**Provided material**

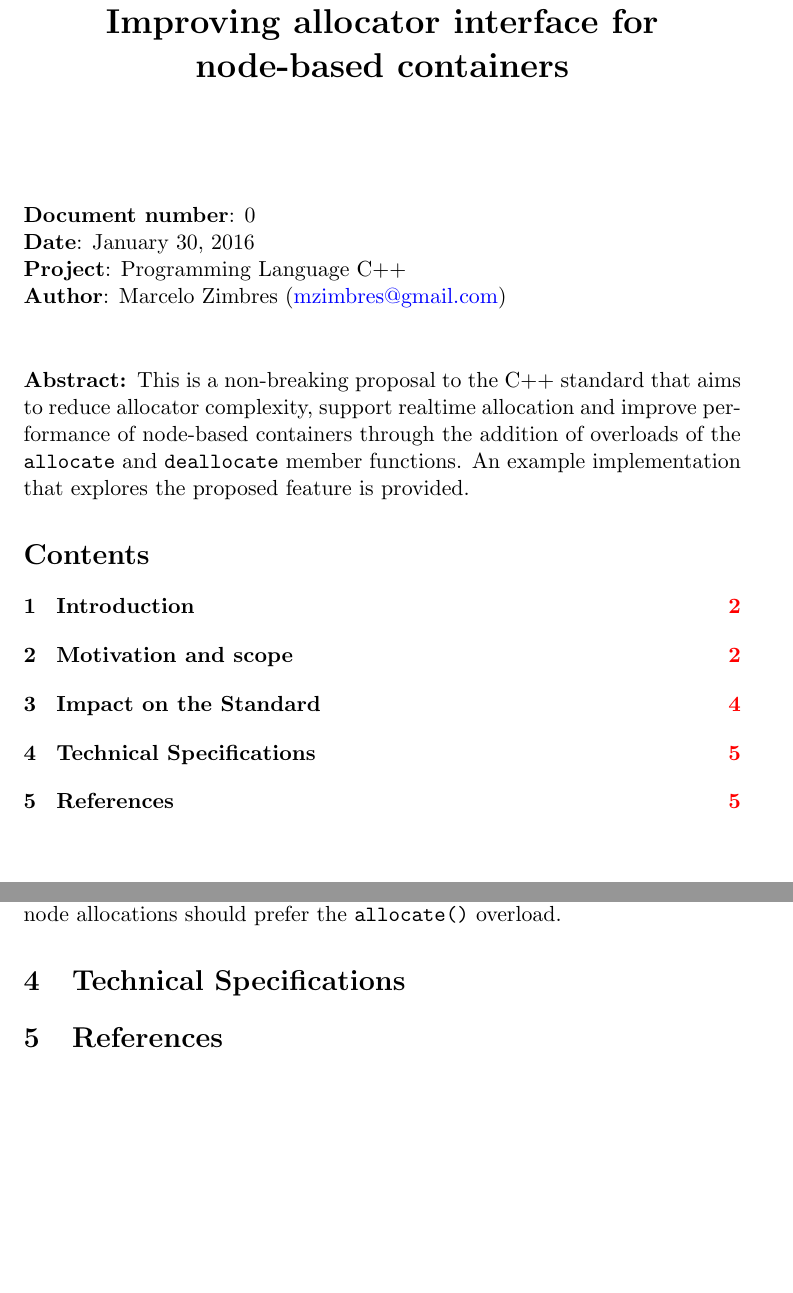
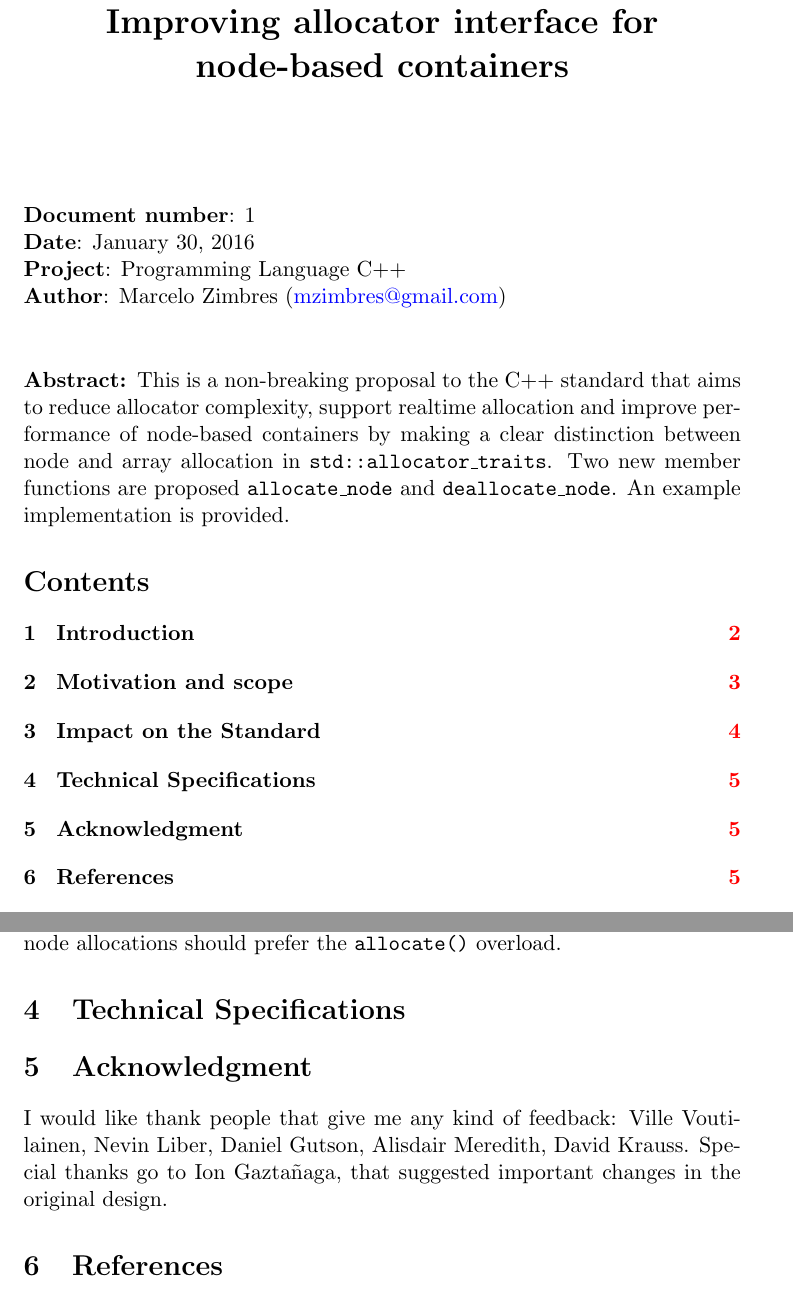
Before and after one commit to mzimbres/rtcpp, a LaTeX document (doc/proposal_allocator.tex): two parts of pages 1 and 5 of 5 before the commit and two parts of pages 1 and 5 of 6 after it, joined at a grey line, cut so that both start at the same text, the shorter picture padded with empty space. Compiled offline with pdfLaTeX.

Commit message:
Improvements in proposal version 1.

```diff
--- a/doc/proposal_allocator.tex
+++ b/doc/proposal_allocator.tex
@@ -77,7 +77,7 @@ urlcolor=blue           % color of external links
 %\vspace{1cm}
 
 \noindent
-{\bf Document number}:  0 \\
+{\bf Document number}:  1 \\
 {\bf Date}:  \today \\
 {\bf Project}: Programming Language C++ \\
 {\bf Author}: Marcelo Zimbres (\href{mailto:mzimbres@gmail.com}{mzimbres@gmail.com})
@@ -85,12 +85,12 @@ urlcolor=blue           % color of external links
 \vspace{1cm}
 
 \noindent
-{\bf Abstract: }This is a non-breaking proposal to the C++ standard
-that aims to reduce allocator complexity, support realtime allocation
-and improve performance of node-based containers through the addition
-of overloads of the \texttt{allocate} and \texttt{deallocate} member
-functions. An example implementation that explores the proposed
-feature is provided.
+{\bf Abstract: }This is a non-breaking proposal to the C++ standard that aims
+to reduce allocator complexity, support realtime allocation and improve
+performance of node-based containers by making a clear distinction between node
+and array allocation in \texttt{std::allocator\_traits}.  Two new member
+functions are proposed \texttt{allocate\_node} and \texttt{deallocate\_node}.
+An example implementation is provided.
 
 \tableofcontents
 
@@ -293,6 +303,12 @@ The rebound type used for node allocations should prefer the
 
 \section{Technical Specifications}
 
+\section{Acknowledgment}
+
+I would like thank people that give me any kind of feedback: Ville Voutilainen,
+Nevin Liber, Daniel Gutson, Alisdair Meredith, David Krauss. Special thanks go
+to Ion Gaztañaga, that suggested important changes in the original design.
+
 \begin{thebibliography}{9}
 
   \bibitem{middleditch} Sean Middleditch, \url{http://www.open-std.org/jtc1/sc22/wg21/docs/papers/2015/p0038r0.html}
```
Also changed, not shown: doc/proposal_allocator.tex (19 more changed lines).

**Aim of the exercise**
Only the pictures are left behind; write out everything else in the records exactly.

**Answer space**
Before and after one commit to mzimbres/rtcpp, a LaTeX document (doc/proposal_allocator.tex): two parts of pages 1 and 5 of 5 before the commit and two parts of pages 1 and 5 of 6 after it, joined at a grey line, cut so that both start at the same text, the shorter picture padded with empty space. Compiled offline with pdfLaTeX.

Commit message:
Improvements in proposal version 1.

```diff
--- a/doc/proposal_allocator.tex
+++ b/doc/proposal_allocator.tex
@@ -77,7 +77,7 @@ urlcolor=blue           % color of external links
 %\vspace{1cm}
 
 \noindent
-{\bf Document number}:  0 \\
+{\bf Document number}:  1 \\
 {\bf Date}:  \today \\
 {\bf Project}: Programming Language C++ \\
 {\bf Author}: Marcelo Zimbres (\href{mailto:mzimbres@gmail.com}{mzimbres@gmail.com})
@@ -85,12 +85,12 @@ urlcolor=blue           % color of external links
 \vspace{1cm}
 
 \noindent
-{\bf Abstract: }This is a non-breaking proposal to the C++ standard
-that aims to reduce allocator complexity, support realtime allocation
-and improve performance of node-based containers through the addition
-of overloads of the \texttt{allocate} and \texttt{deallocate} member
-functions. An example implementation that explores the proposed
-feature is provided.
+{\bf Abstract: }This is a non-breaking proposal to the C++ standard that aims
+to reduce allocator complexity, support realtime allocation and improve
+performance of node-based containers by making a clear distinction between node
+and array allocation in \texttt{std::allocator\_traits}.  Two new member
+functions are proposed \texttt{allocate\_node} and \texttt{deallocate\_node}.
+An example implementation is provided.
 
 \tableofcontents
 
@@ -293,6 +303,12 @@ The rebound type used for node allocations should prefer the
 
 \section{Technical Specifications}
 
+\section{Acknowledgment}
+
+I would like thank people that give me any kind of feedback: Ville Voutilainen,
+Nevin Liber, Daniel Gutson, Alisdair Meredith, David Krauss. Special thanks go
+to Ion Gaztañaga, that suggested important changes in the original design.
+
 \begin{thebibliography}{9}
 
   \bibitem{middleditch} Sean Middleditch, \url{http://www.open-std.org/jtc1/sc22/wg21/docs/papers/2015/p0038r0.html}
```
Also changed, not shown: doc/proposal_allocator.tex (19 more changed lines).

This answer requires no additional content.